News Selection – Food Security
Recent news chosen to illustrate and update Tread Softly briefings on Food Security.
WTO risks reputation on subsidies reform
11/12/2018: The World Trade Organisation must make progress on reforming global fishing subsidies to save the ocean and its own reputation, say international trade officials. Source: China Dialogue Ocean
Can we grow more food on less land?
3/12/2018: A report by the World Resources Institute warns that the world’s agricultural system will need drastic changes in the next few decades in order to feed billions more people without triggering a climate catastrophe. Source: New York Times
Maize everywhere, but where will Tanzania sell its surplus?
4/12/2018: Tanzania is looking for buyers for its surplus maize at a time when the region is grappling with a bumper harvest and falling prices.
Source: The East African
What fish can do for the WTO
26/11/2018: Fish will soon be off the menu, unless global leaders strike a deal ending multi-billion dollar harmful fisheries subsidies blamed for threatening world fish stocks and widening the inequitable use of marine resources. Source: Inter Press Service
Deaths before data in Yemen famine dilemma
12/11/2018: The difficulty of collecting data in war-torn Yemen complicates the decision to declare an official famine, which has a technical definition and a high threshold. Source: IRIN
UN warns Yemen in 'present danger' of famine
24/10/2018: The UN's aid chief says the only way to prevent widespread famine in Yemen is by implementing a humanitarian ceasefire, allowing life-saving shipments of aid to enter the country, providing much-needed foreign exchange and ending the war. Source: DW
Tread Softly Comment: The UN issued a similar famine warning for Yemen in 2017 but there's no doubt that the current situation looks worse. A declaration of famine would heap condemnation on Saudi Arabia for its military intervention. With the horrific murder of Jamal Khashoggi also laid at the door of that country, this is surely the moment for Germany's lead in refusing further arms exports to be followed by the larger suppliers such as US and UK. Relevant Briefing: Global Food Divide
Here’s what the UN is doing to fix ‘intolerable’ wrong of hunger
16/10/2018: Since its very early years, the UN has made tackling hunger and malnutrition one of its key priorities. On World Food Day, here are some of the ways the organization contributes to the Goal of zero hunger. Source: UN News
Global hunger continues to rise, new UN report says
11/9/2018: New evidence continues to signal that the number of hungry people in the world is growing, reaching 821 million in 2017 or one in every nine people, according to The State of Food Security and Nutrition in the World 2018. Source: FAO

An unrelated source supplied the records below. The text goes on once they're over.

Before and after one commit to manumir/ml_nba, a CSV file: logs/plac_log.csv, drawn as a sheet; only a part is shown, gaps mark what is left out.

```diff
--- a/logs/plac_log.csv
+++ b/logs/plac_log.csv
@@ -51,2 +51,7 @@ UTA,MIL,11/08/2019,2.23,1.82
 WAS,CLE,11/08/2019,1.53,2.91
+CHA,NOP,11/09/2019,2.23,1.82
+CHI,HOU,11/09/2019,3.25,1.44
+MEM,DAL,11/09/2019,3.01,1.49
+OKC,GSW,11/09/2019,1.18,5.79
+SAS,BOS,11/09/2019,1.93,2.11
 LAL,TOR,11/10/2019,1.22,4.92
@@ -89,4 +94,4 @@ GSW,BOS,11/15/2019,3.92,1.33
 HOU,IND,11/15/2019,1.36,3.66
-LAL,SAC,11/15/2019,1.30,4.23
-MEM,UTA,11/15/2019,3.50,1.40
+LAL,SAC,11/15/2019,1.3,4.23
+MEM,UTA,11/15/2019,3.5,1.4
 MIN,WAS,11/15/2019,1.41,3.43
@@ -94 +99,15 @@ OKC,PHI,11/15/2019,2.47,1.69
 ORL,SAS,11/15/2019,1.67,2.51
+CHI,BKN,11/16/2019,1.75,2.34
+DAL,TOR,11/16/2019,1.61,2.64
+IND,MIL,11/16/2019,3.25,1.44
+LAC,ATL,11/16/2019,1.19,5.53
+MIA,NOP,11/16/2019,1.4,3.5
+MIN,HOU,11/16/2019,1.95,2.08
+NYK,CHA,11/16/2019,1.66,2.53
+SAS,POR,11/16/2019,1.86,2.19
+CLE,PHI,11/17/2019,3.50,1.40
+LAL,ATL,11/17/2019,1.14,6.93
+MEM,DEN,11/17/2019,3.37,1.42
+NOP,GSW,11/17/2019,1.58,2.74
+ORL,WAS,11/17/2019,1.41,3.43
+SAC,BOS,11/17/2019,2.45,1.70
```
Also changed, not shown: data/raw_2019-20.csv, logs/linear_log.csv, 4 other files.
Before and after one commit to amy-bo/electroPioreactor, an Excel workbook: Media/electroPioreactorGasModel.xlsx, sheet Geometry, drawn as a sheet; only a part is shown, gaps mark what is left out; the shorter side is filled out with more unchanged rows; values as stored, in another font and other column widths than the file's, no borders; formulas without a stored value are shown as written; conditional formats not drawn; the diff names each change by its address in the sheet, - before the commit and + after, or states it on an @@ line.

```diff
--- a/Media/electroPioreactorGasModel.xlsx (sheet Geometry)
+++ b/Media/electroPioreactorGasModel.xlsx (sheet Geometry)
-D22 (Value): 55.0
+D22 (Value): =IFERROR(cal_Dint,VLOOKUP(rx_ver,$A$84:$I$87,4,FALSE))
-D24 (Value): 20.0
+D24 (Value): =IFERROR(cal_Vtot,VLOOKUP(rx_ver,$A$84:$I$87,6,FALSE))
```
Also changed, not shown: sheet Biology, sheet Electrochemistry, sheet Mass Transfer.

Tread Softly Comment: This year's UN report on global food security focuses on the impact of climate change, although it prefers the phrase "climate variability and extremes" as a better description of what people actually experience. The emphasis is on resilience and adaptation, avoiding debate on the significance of pressing for 1.5 degrees as a more acceptable target for global warming than 2 degrees. Relevant Briefing: Causes of Food Insecurity

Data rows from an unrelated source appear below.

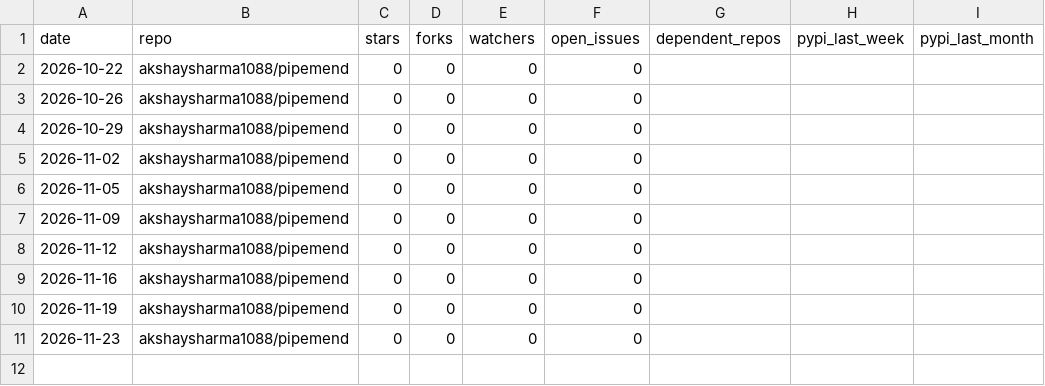
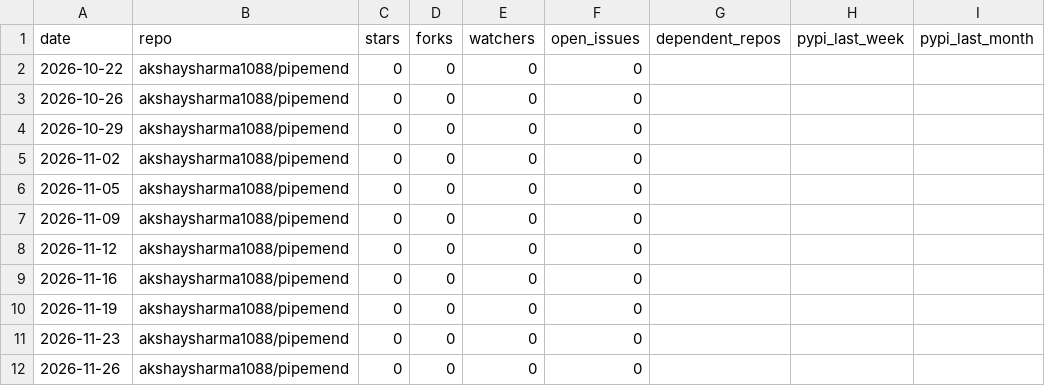
Before and after one commit to akshaysharma1088/pipemend, a CSV file: metrics/snapshots.csv, drawn as a sheet; the diff names each change by its address in the sheet, - before the commit and + after, or states it on an @@ line.

```diff
--- a/metrics/snapshots.csv
+++ b/metrics/snapshots.csv
+row 12: 2026-11-26 | akshaysharma1088/pipemend | 0 | 0 | 0 | 0
```
Also changed, not shown: metrics/github_traffic_daily.csv, 1 other file.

Technological breakthroughs are changing how researchers observe the world’s fishing fleet
14/8/2018: For decades, researchers studying the global fishing industry had to cope with minimal data about what goes on out at sea. Technological breakthroughs in recent years are putting an end to that. Source: Mongabay
Tread Softly Comment: These uplifting examples illustrate how satellite data collected from automatic identification systems (AIS) has transformed capacity to detect illegal, unreported and unregulated fishing. However, the article doesn't mention that data integrity can be undermined by ships that become "dark" by switching off their AIS. Although contrary to maritime regulations, this practice has also been reported in the context of ships' captains who wish to avoid their obligation to rescue migrants attempting to cross the Mediterranean. Relevant Briefing: Causes of Biodiversity Loss

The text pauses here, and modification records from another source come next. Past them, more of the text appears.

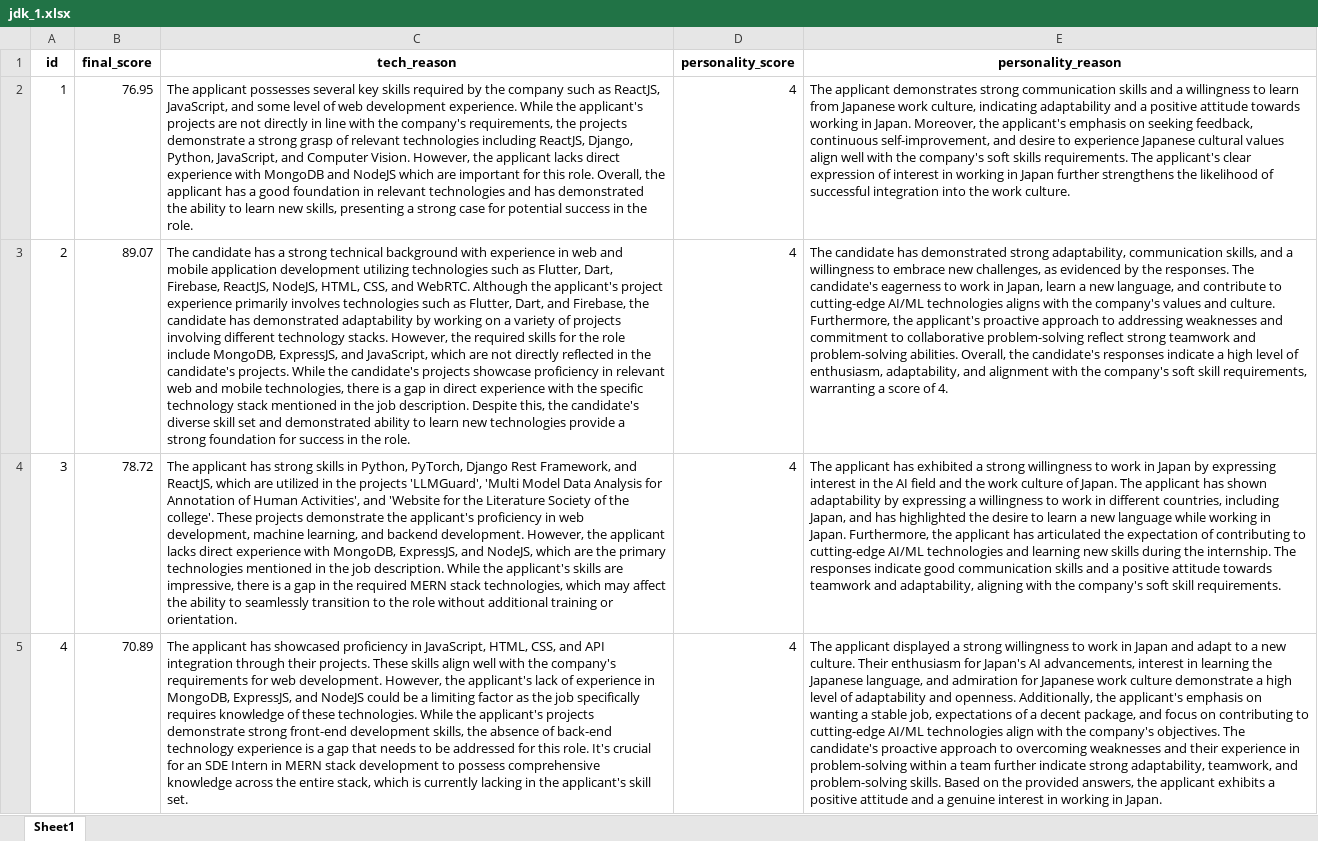
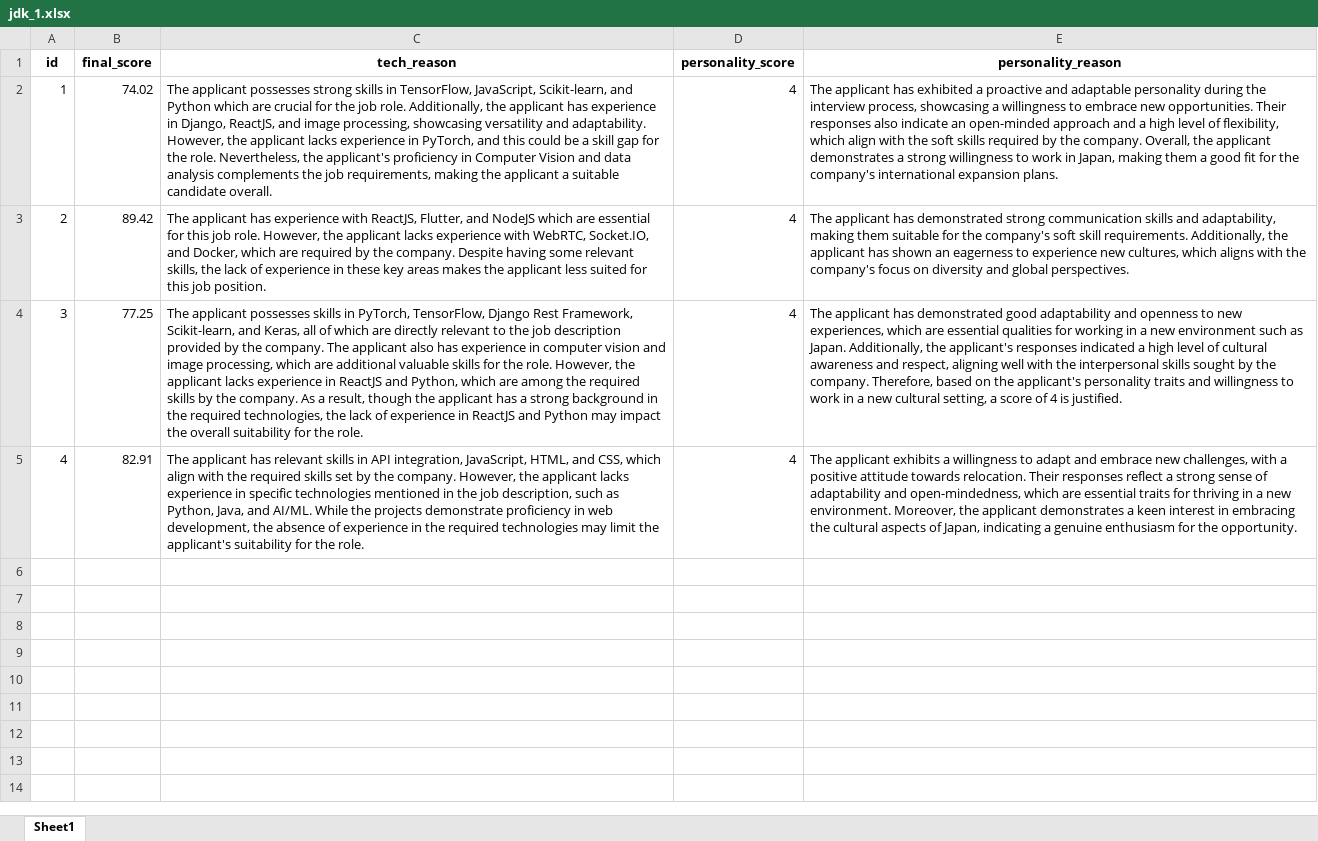
Before and after one commit to Shubh-Goyal-07/resume_matching, an Excel workbook: main/results/jdk_1.xlsx, sheet Sheet1, drawn as a sheet; values as stored, in another font and other column widths than the file's, no borders; the diff names each change by its address in the sheet, - before the commit and + after, or states it on an @@ line.

```diff
--- a/main/results/jdk_1.xlsx (sheet Sheet1)
+++ b/main/results/jdk_1.xlsx (sheet Sheet1)
-B2 (final_score): 76.95
+B2 (final_score): 74.02
-C2 (tech_reason): …applicant possesses several key skills required by the company such as ReactJS, JavaScript, and some level of web development experience. While the applicant's projects are not directly in line with the company's requirements, the projects demonstrate a strong grasp of relevant technologies including ReactJS, Django, Python, JavaScript, and Computer Vision. However, the applicant lacks direct experience with MongoDB and NodeJS which are important for this role. Overall, the applicant has a good foundation in relevant technologies and has demonstrated the ability to learn new skills, presenting a strong case for potential success in the role.
+C2 (tech_reason): …applicant possesses strong skills in TensorFlow, JavaScript, Scikit-learn, and Python which are crucial for the job role. Additionally, the applicant has experience in Django, ReactJS, and image processing, showcasing versatility and adaptability. However, the applicant lacks experience in PyTorch, and this could be a skill gap for the role. Nevertheless, the applicant's proficiency in Computer Vision and data analysis complements the job requirements, making the applicant a suitable candidate overall.
-E2 (personality_reason): The applicant demonstrates strong communication skills and a willingness to learn from Japanese work culture, indicating adaptability and a positive attitude towards working in Japan. Moreover, the applicant's emphasis on seeking feedback, continuous self-improvement, and desire to experience Japanese cultural values align well with the company's soft skills requirements. The applicant's clear expression of interest in working in Japan further strengthens the likelihood of successful integration into the work culture.
+E2 (personality_reason): The applicant has exhibited a proactive and adaptable personality during the interview process, showcasing a willingness to embrace new opportunities. Their responses also indicate an open-minded approach and a high level of flexibility, which align with the soft skills required by the company. Overall, the applicant demonstrates a strong willingness to work in Japan, making them a good fit for the company's international expansion plans.
-B3 (final_score): 89.07
+B3 (final_score): 89.42
-C3 (tech_reason): The candidate has a strong technical background with experience in web and mobile application development utilizing technologies such as Flutter, Dart, Firebase, ReactJS, NodeJS, HTML, CSS, and WebRTC. Although the applicant's project experience primarily involves technologies such as Flutter, Dart, and Firebase, the candidate has demonstrated adaptability by working on a variety of projects involving different technology stacks. However, the required skills for the role include MongoDB, ExpressJS, and JavaScript, which are not directly reflected in the candidate's projects. While the candidate's projects showcase proficiency in relevant web and mobile technologies, there is a gap in direct experience with the specific technology stack mentioned in the job description. Despite this, the candidate's diverse skill set and demonstrated ability to learn new technologies provide a strong foundation for success in the role.
+C3 (tech_reason): The applicant has experience with ReactJS, Flutter, and NodeJS which are essential for this job role. However, the applicant lacks experience with WebRTC, Socket.IO, and Docker, which are required by the company. Despite having some relevant skills, the lack of experience in these key areas makes the applicant less suited for this job position.
-E3 (personality_reason): The candidate has demonstrated strong adaptability, communication skills, and a willingness to embrace new challenges, as evidenced by the responses. The candidate's eagerness to work in Japan, learn a new language, and contribute to cutting-edge AI/ML technologies aligns with the company's values and culture. Furthermore, the applicant's proactive approach to addressing weaknesses and commitment to collaborative problem-solving reflect strong teamwork and problem-solving abilities. Overall, the candidate's responses indicate a high level of enthusiasm, adaptability, and alignment with the company's soft skill requirements, warranting a score of 4.
+E3 (personality_reason): The applicant has demonstrated strong communication skills and adaptability, making them suitable for the company's soft skill requirements. Additionally, the applicant has shown an eagerness to experience new cultures, which aligns with the company's focus on diversity and global perspectives.
-B4 (final_score): 78.72
+B4 (final_score): 77.25
-C4 (tech_reason): The applicant has strong skills in Python, PyTorch, Django Rest Framework, and ReactJS, which are utilized in the projects 'LLMGuard', 'Multi Model Data Analysis for Annotation of Human Activities', and 'Website for the Literature Society of the college'. These projects demonstrate the applicant's proficiency in web development, machine learning, and backend development. However, the applicant lacks direct experience with MongoDB, ExpressJS, and NodeJS, which are the primary technologies mentioned in the job description. While the applicant's skills are impressive, there is a gap in the required MERN stack technologies, which may affect the ability to seamlessly transition to the role without additional training or orientation.
+C4 (tech_reason): The applicant possesses skills in PyTorch, TensorFlow, Django Rest Framework, Scikit-learn, and Keras, all of which are directly relevant to the job description provided by the company. The applicant also has experience in computer vision and image processing, which are additional valuable skills for the role. However, the applicant lacks experience in ReactJS and Python, which are among the required skills by the company. As a result, though the applicant has a strong background in the required technologies, the lack of experience in ReactJS and Python may impact the overall suitability for the role.
-E4 (personality_reason): …applicant has exhibited a strong willingness to work in Japan by expressing interest in the AI field and the work culture of Japan. The applicant has shown adaptability by expressing a willingness to work in different countries, including Japan, and has highlighted the desire to learn a new language while working in Japan. Furthermore, the applicant has articulated the expectation of contributing to cutting-edge AI/ML technologies and learning new skills during the internship. The responses indicate good communication skills and a positive attitude towards teamwork and adaptability, aligning with the company's soft skill requirements.
+E4 (personality_reason): …applicant has demonstrated good adaptability and openness to new experiences, which are essential qualities for working in a new environment such as Japan. Additionally, the applicant's responses indicated a high level of cultural awareness and respect, aligning well with the interpersonal skills sought by the company. Therefore, based on the applicant's personality traits and willingness to work in a new cultural setting, a score of 4 is justified.
-B5 (final_score): 70.89
+B5 (final_score): 82.91
-C5 (tech_reason): …applicant has showcased proficiency in JavaScript, HTML, CSS, and API integration through their projects. These skills align well with the company's requirements for web development. However, the applicant's lack of experience in MongoDB, ExpressJS, and NodeJS could be a limiting factor as the job specifically requires knowledge of these technologies. While the applicant's projects demonstrate strong front-end development skills, the absence of back-end technology experience is a gap that needs to be addressed for this role. It's crucial for an SDE Intern in MERN stack development to possess comprehensive knowledge across the entire stack, which is currently lacking in the applicant's skill set.
+C5 (tech_reason): …applicant has relevant skills in API integration, JavaScript, HTML, and CSS, which align with the required skills set by the company. However, the applicant lacks experience in specific technologies mentioned in the job description, such as Python, Java, and AI/ML. While the projects demonstrate proficiency in web development, the absence of experience in the required technologies may limit the applicant's suitability for the role.
-E5 (personality_reason): The applicant displayed a strong willingness to work in Japan and adapt to a new culture. Their enthusiasm for Japan's AI advancements, interest in learning the Japanese language, and admiration for Japanese work culture demonstrate a high level of adaptability and openness. Additionally, the applicant's emphasis on wanting a stable job, expectations of a decent package, and focus on contributing to cutting-edge AI/ML technologies align with the company's objectives. The candidate's proactive approach to overcoming weaknesses and their experience in problem-solving within a team further indicate strong adaptability, teamwork, and problem-solving skills. Based on the provided answers, the applicant exhibits a positive attitude and a genuine interest in working in Japan.
+E5 (personality_reason): The applicant exhibits a willingness to adapt and embrace new challenges, with a positive attitude towards relocation. Their responses reflect a strong sense of adaptability and open-mindedness, which are essential traits for thriving in a new environment. Moreover, the applicant demonstrates a keen interest in embracing the cultural aspects of Japan, indicating a genuine enthusiasm for the opportunity.
```
Also changed, not shown: 3 other files.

1/8/2018: A study conducted by researchers at UC Santa Barbara shows that wealthy countries’ industrial fishing fleets dominate the global oceans. This skew in power and control has important implications for how our planet shares food and wealth. Source: UC Santa Barbara
Tread Softly Comment: Too often the debate about global food security completely overlooks the importance of marine resources, which make a significant contribution to human needs for protein. This research is especially welcome because its primary focus is the imbalance in global fishing capacity between richer and poorer countries. The full paper is packed with killer facts; Spain allows foreign vessels only 4% of the catch in its own waters, whilst hoovering up 45% of resources in Guinea-Bissau. Big data tools make a key contribution to the research, although the extent of illegal, unreported, and unregulated fishing remains uncertain. Relevant Briefing: Governance of Food Security